What is needed is a word-for-word restatement of all the entries.

*** Record set

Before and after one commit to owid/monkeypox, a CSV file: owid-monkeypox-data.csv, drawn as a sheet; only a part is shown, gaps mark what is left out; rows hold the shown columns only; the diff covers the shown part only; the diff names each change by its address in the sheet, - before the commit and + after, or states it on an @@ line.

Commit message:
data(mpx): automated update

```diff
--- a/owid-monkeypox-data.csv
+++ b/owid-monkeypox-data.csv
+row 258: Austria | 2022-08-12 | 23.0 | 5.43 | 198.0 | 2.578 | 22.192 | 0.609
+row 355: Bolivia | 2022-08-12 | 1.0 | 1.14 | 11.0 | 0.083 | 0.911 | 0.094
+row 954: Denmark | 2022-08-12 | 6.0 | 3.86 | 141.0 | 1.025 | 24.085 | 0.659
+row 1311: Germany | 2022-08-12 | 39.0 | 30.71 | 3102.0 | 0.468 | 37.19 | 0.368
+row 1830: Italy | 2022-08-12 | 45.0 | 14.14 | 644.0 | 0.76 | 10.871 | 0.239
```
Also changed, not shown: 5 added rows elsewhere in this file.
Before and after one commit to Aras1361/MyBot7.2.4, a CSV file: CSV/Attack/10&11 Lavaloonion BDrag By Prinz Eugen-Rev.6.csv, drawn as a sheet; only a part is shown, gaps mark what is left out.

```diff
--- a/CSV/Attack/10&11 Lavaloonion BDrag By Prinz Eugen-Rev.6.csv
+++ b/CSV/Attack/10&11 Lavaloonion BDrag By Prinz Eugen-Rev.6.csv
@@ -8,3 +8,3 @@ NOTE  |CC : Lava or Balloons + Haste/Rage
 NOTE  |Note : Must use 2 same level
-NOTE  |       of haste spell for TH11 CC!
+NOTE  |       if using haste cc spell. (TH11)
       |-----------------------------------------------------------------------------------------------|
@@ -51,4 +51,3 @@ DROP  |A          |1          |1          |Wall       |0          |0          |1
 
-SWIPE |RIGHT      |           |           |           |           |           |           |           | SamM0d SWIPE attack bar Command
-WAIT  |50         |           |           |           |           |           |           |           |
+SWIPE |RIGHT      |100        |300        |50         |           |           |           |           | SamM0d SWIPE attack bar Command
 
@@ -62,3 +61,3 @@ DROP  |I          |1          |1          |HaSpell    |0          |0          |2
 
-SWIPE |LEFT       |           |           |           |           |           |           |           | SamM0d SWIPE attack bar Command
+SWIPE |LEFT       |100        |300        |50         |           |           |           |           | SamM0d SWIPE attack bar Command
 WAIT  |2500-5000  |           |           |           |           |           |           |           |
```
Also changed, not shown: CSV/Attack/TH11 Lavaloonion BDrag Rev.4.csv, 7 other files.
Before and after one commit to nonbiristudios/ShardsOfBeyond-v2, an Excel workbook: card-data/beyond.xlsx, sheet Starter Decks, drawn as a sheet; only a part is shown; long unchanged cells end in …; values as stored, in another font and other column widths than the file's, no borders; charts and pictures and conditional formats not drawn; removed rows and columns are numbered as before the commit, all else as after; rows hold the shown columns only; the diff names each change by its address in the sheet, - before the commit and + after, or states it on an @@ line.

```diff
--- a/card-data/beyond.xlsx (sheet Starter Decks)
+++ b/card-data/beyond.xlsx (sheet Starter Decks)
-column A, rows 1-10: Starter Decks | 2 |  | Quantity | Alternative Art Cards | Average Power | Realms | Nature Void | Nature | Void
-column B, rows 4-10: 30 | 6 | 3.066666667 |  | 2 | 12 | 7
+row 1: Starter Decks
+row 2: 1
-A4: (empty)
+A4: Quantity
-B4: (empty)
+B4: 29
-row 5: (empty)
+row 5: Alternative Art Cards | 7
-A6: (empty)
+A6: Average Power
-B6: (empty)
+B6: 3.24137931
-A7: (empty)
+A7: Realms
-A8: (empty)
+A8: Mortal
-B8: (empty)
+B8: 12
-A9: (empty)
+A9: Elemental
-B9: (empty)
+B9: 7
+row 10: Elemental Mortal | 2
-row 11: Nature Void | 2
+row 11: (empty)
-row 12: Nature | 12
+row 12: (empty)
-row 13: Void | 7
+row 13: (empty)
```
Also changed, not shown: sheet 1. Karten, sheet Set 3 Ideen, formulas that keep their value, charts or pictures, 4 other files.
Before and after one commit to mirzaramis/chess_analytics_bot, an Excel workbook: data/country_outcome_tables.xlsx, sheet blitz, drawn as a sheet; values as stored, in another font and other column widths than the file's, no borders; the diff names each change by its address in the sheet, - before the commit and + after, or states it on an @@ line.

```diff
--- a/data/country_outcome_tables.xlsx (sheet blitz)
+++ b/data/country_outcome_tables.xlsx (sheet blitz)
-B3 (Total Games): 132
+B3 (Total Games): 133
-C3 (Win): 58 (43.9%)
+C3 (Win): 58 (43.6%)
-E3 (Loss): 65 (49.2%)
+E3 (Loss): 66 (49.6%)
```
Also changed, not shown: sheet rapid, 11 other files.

******

Expected answer –
Before and after one commit to owid/monkeypox, a CSV file: owid-monkeypox-data.csv, drawn as a sheet; only a part is shown, gaps mark what is left out; rows hold the shown columns only; the diff covers the shown part only; the diff names each change by its address in the sheet, - before the commit and + after, or states it on an @@ line.

Commit message:
data(mpx): automated update

```diff
--- a/owid-monkeypox-data.csv
+++ b/owid-monkeypox-data.csv
+row 258: Austria | 2022-08-12 | 23.0 | 5.43 | 198.0 | 2.578 | 22.192 | 0.609
+row 355: Bolivia | 2022-08-12 | 1.0 | 1.14 | 11.0 | 0.083 | 0.911 | 0.094
+row 954: Denmark | 2022-08-12 | 6.0 | 3.86 | 141.0 | 1.025 | 24.085 | 0.659
+row 1311: Germany | 2022-08-12 | 39.0 | 30.71 | 3102.0 | 0.468 | 37.19 | 0.368
+row 1830: Italy | 2022-08-12 | 45.0 | 14.14 | 644.0 | 0.76 | 10.871 | 0.239
```
Also changed, not shown: 5 added rows elsewhere in this file.
Before and after one commit to Aras1361/MyBot7.2.4, a CSV file: CSV/Attack/10&11 Lavaloonion BDrag By Prinz Eugen-Rev.6.csv, drawn as a sheet; only a part is shown, gaps mark what is left out.

```diff
--- a/CSV/Attack/10&11 Lavaloonion BDrag By Prinz Eugen-Rev.6.csv
+++ b/CSV/Attack/10&11 Lavaloonion BDrag By Prinz Eugen-Rev.6.csv
@@ -8,3 +8,3 @@ NOTE  |CC : Lava or Balloons + Haste/Rage
 NOTE  |Note : Must use 2 same level
-NOTE  |       of haste spell for TH11 CC!
+NOTE  |       if using haste cc spell. (TH11)
       |-----------------------------------------------------------------------------------------------|
@@ -51,4 +51,3 @@ DROP  |A          |1          |1          |Wall       |0          |0          |1
 
-SWIPE |RIGHT      |           |           |           |           |           |           |           | SamM0d SWIPE attack bar Command
-WAIT  |50         |           |           |           |           |           |           |           |
+SWIPE |RIGHT      |100        |300        |50         |           |           |           |           | SamM0d SWIPE attack bar Command
 
@@ -62,3 +61,3 @@ DROP  |I          |1          |1          |HaSpell    |0          |0          |2
 
-SWIPE |LEFT       |           |           |           |           |           |           |           | SamM0d SWIPE attack bar Command
+SWIPE |LEFT       |100        |300        |50         |           |           |           |           | SamM0d SWIPE attack bar Command
 WAIT  |2500-5000  |           |           |           |           |           |           |           |
```
Also changed, not shown: CSV/Attack/TH11 Lavaloonion BDrag Rev.4.csv, 7 other files.
Before and after one commit to nonbiristudios/ShardsOfBeyond-v2, an Excel workbook: card-data/beyond.xlsx, sheet Starter Decks, drawn as a sheet; only a part is shown; long unchanged cells end in …; values as stored, in another font and other column widths than the file's, no borders; charts and pictures and conditional formats not drawn; removed rows and columns are numbered as before the commit, all else as after; rows hold the shown columns only; the diff names each change by its address in the sheet, - before the commit and + after, or states it on an @@ line.

```diff
--- a/card-data/beyond.xlsx (sheet Starter Decks)
+++ b/card-data/beyond.xlsx (sheet Starter Decks)
-column A, rows 1-10: Starter Decks | 2 |  | Quantity | Alternative Art Cards | Average Power | Realms | Nature Void | Nature | Void
-column B, rows 4-10: 30 | 6 | 3.066666667 |  | 2 | 12 | 7
+row 1: Starter Decks
+row 2: 1
-A4: (empty)
+A4: Quantity
-B4: (empty)
+B4: 29
-row 5: (empty)
+row 5: Alternative Art Cards | 7
-A6: (empty)
+A6: Average Power
-B6: (empty)
+B6: 3.24137931
-A7: (empty)
+A7: Realms
-A8: (empty)
+A8: Mortal
-B8: (empty)
+B8: 12
-A9: (empty)
+A9: Elemental
-B9: (empty)
+B9: 7
+row 10: Elemental Mortal | 2
-row 11: Nature Void | 2
+row 11: (empty)
-row 12: Nature | 12
+row 12: (empty)
-row 13: Void | 7
+row 13: (empty)
```
Also changed, not shown: sheet 1. Karten, sheet Set 3 Ideen, formulas that keep their value, charts or pictures, 4 other files.
Before and after one commit to mirzaramis/chess_analytics_bot, an Excel workbook: data/country_outcome_tables.xlsx, sheet blitz, drawn as a sheet; values as stored, in another font and other column widths than the file's, no borders; the diff names each change by its address in the sheet, - before the commit and + after, or states it on an @@ line.

```diff
--- a/data/country_outcome_tables.xlsx (sheet blitz)
+++ b/data/country_outcome_tables.xlsx (sheet blitz)
-B3 (Total Games): 132
+B3 (Total Games): 133
-C3 (Win): 58 (43.9%)
+C3 (Win): 58 (43.6%)
-E3 (Loss): 65 (49.2%)
+E3 (Loss): 66 (49.6%)
```
Also changed, not shown: sheet rapid, 11 other files.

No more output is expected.